Material for this task:
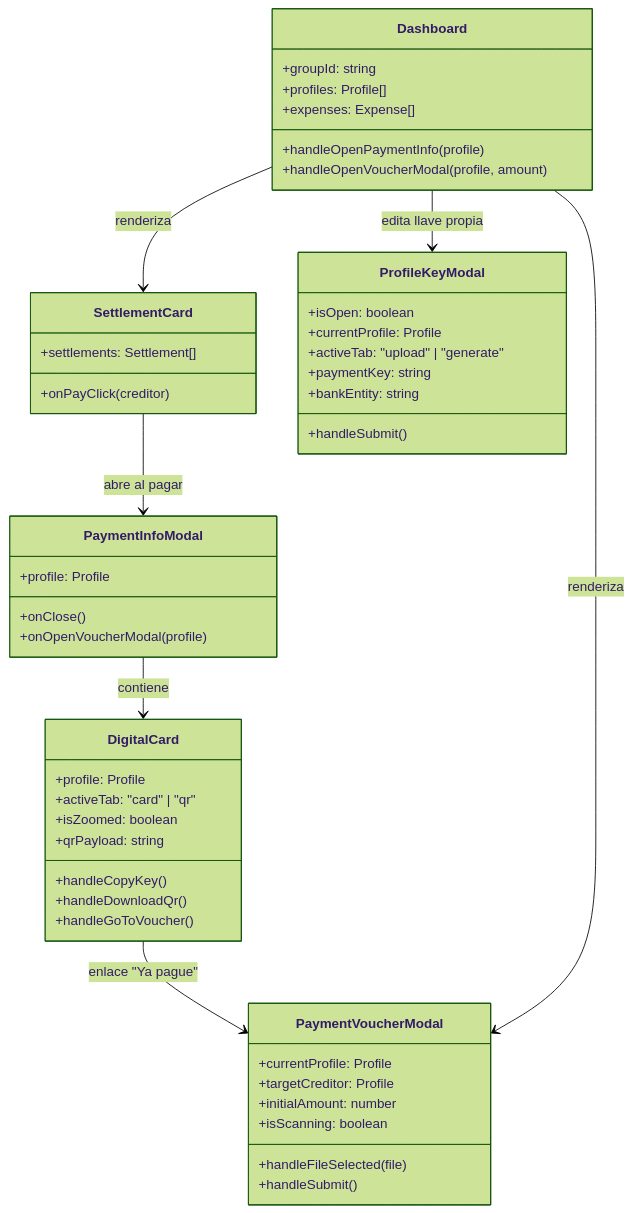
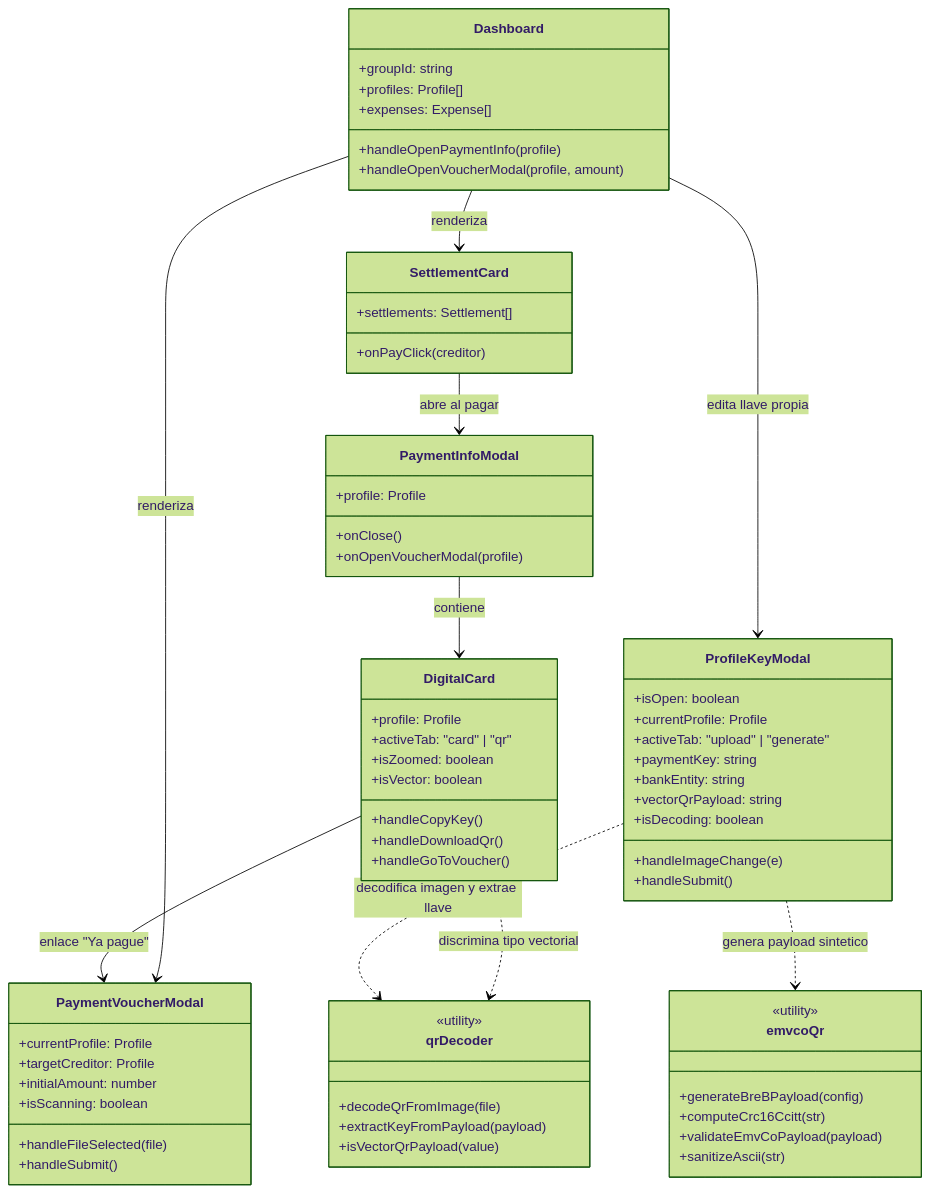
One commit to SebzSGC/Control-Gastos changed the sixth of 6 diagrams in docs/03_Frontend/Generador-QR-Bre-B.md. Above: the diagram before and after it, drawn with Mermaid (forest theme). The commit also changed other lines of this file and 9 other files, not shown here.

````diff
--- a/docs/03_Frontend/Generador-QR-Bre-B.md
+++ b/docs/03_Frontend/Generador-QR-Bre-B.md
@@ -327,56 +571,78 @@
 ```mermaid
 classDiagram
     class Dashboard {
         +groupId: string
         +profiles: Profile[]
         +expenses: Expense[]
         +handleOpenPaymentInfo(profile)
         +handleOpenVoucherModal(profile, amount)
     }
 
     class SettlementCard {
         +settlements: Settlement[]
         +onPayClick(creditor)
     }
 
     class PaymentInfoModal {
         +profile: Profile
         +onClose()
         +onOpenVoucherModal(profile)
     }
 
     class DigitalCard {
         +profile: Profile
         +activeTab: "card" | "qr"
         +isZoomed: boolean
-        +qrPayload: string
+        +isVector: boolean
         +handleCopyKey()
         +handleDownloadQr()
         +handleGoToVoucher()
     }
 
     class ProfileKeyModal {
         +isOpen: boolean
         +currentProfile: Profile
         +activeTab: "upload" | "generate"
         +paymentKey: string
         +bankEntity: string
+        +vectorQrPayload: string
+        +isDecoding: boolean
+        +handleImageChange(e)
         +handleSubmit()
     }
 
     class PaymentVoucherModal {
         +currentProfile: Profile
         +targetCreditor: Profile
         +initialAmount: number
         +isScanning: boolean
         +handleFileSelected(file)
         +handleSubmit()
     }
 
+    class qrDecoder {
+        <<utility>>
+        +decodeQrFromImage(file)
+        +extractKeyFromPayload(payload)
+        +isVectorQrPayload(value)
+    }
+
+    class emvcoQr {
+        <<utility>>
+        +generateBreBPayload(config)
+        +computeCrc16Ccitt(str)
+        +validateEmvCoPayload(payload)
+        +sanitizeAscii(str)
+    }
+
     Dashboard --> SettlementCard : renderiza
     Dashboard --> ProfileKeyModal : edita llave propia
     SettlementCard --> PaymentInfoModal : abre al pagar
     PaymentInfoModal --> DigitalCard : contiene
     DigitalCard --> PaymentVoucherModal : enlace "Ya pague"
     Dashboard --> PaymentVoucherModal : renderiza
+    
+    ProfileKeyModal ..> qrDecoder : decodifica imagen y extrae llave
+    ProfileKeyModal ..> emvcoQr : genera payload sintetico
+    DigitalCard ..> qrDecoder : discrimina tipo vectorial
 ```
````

Task to carry out: Retype every entry exactly as written. Leave the pictures out.

Solution to this problem:
One commit to SebzSGC/Control-Gastos changed the sixth of 6 diagrams in docs/03_Frontend/Generador-QR-Bre-B.md. Above: the diagram before and after it, drawn with Mermaid (forest theme). The commit also changed other lines of this file and 9 other files, not shown here.

````diff
--- a/docs/03_Frontend/Generador-QR-Bre-B.md
+++ b/docs/03_Frontend/Generador-QR-Bre-B.md
@@ -327,56 +571,78 @@
 ```mermaid
 classDiagram
     class Dashboard {
         +groupId: string
         +profiles: Profile[]
         +expenses: Expense[]
         +handleOpenPaymentInfo(profile)
         +handleOpenVoucherModal(profile, amount)
     }
 
     class SettlementCard {
         +settlements: Settlement[]
         +onPayClick(creditor)
     }
 
     class PaymentInfoModal {
         +profile: Profile
         +onClose()
         +onOpenVoucherModal(profile)
     }
 
     class DigitalCard {
         +profile: Profile
         +activeTab: "card" | "qr"
         +isZoomed: boolean
-        +qrPayload: string
+        +isVector: boolean
         +handleCopyKey()
         +handleDownloadQr()
         +handleGoToVoucher()
     }
 
     class ProfileKeyModal {
         +isOpen: boolean
         +currentProfile: Profile
         +activeTab: "upload" | "generate"
         +paymentKey: string
         +bankEntity: string
+        +vectorQrPayload: string
+        +isDecoding: boolean
+        +handleImageChange(e)
         +handleSubmit()
     }
 
     class PaymentVoucherModal {
         +currentProfile: Profile
         +targetCreditor: Profile
         +initialAmount: number
         +isScanning: boolean
         +handleFileSelected(file)
         +handleSubmit()
     }
 
+    class qrDecoder {
+        <<utility>>
+        +decodeQrFromImage(file)
+        +extractKeyFromPayload(payload)
+        +isVectorQrPayload(value)
+    }
+
+    class emvcoQr {
+        <<utility>>
+        +generateBreBPayload(config)
+        +computeCrc16Ccitt(str)
+        +validateEmvCoPayload(payload)
+        +sanitizeAscii(str)
+    }
+
     Dashboard --> SettlementCard : renderiza
     Dashboard --> ProfileKeyModal : edita llave propia
     SettlementCard --> PaymentInfoModal : abre al pagar
     PaymentInfoModal --> DigitalCard : contiene
     DigitalCard --> PaymentVoucherModal : enlace "Ya pague"
     Dashboard --> PaymentVoucherModal : renderiza
+    
+    ProfileKeyModal ..> qrDecoder : decodifica imagen y extrae llave
+    ProfileKeyModal ..> emvcoQr : genera payload sintetico
+    DigitalCard ..> qrDecoder : discrimina tipo vectorial
 ```
````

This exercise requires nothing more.